# Required action:
Going through the data below, copy out each line where the word "index" shows up.

━━━━━ Recorded information

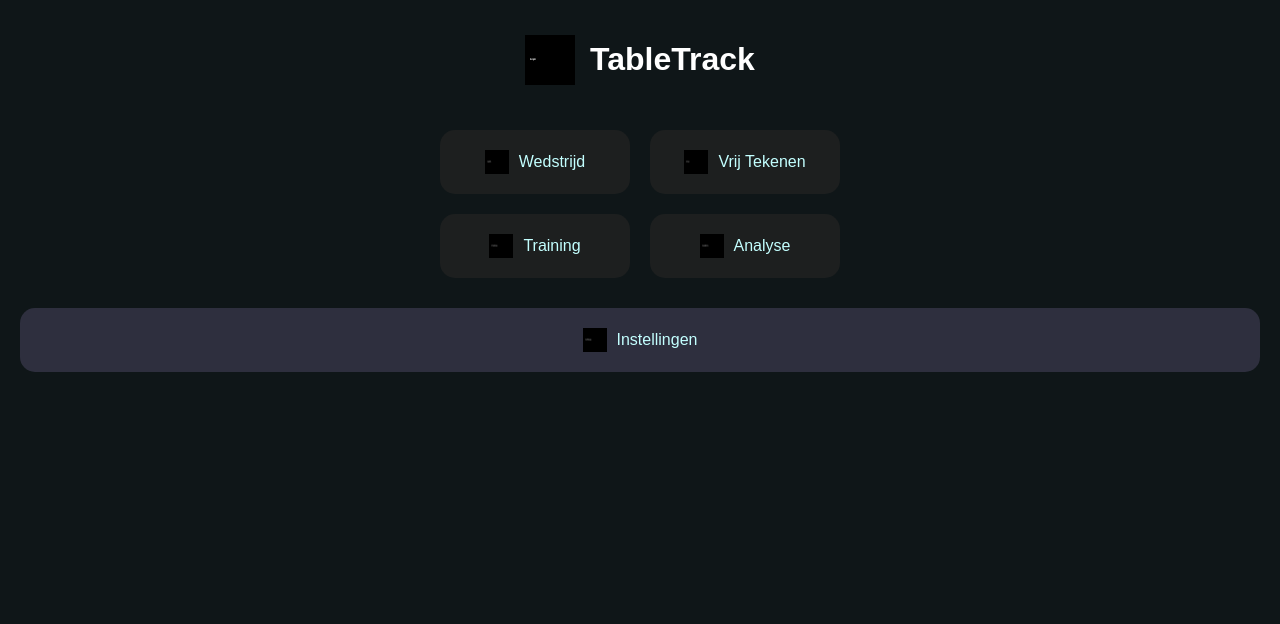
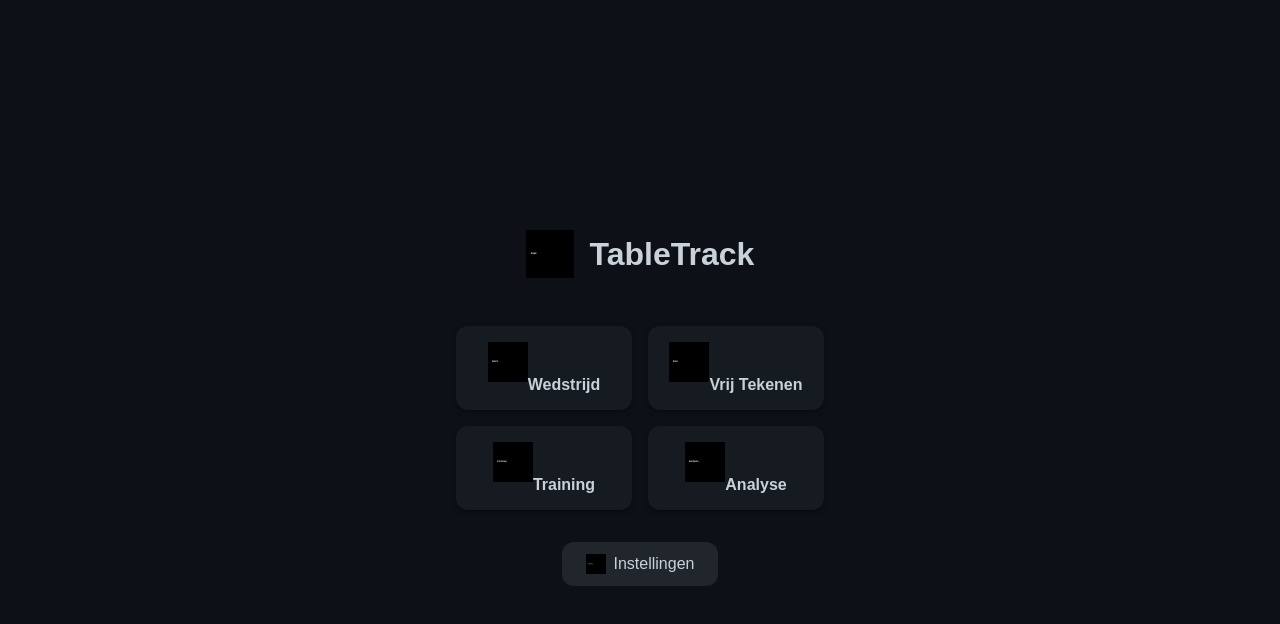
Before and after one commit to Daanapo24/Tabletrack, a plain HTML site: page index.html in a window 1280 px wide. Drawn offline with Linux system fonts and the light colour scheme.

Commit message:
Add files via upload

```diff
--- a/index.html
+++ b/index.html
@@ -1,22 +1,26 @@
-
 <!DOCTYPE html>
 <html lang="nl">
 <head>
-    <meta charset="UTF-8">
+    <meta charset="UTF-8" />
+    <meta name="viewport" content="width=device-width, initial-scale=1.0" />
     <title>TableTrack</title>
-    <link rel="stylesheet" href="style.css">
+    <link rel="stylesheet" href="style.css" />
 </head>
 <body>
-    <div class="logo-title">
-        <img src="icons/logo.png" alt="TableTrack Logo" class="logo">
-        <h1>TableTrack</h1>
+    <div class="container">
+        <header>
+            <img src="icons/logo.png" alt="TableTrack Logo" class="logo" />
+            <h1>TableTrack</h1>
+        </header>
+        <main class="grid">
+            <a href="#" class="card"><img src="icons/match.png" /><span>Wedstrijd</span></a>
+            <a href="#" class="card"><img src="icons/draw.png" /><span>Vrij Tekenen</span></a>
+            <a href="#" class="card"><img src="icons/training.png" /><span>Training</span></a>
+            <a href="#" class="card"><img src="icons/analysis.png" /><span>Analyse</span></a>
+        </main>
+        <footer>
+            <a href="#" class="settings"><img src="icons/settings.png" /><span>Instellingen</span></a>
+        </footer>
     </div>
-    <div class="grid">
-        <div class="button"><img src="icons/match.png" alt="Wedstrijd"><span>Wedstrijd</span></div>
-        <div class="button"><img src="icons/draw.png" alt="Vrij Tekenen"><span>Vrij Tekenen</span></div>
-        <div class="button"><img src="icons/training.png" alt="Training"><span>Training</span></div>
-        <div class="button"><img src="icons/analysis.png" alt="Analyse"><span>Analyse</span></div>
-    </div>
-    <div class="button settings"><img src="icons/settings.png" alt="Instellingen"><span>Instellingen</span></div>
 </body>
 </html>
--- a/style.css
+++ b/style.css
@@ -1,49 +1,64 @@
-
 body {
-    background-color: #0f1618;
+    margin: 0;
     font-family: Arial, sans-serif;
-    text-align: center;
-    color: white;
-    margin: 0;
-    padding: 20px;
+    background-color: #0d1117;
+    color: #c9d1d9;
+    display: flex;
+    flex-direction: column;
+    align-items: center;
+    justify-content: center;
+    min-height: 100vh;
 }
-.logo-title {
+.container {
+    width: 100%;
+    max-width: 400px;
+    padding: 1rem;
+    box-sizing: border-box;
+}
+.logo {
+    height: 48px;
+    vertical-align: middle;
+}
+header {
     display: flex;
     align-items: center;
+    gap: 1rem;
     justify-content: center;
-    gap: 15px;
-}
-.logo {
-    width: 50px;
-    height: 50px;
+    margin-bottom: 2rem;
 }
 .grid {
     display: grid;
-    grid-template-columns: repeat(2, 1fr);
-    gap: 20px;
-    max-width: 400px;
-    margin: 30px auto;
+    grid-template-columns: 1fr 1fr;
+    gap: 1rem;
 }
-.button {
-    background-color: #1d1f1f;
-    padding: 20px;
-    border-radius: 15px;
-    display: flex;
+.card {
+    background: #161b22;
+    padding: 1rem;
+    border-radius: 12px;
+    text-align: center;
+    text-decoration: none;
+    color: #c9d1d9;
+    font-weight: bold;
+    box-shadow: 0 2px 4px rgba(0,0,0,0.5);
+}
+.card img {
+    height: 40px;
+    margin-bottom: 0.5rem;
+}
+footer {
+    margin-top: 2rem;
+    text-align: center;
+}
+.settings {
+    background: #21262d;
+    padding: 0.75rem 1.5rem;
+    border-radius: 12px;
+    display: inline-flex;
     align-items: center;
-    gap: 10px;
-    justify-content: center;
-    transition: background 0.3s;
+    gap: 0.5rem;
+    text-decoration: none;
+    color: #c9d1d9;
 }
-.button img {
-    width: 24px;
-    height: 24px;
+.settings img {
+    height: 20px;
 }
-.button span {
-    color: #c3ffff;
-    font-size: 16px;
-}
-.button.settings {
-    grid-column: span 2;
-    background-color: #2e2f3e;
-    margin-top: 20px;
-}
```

━━━━━━━━━━

# Output of the exercise:
Before and after one commit to Daanapo24/Tabletrack, a plain HTML site: page index.html in a window 1280 px wide. Drawn offline with Linux system fonts and the light colour scheme.
--- a/index.html
+++ b/index.html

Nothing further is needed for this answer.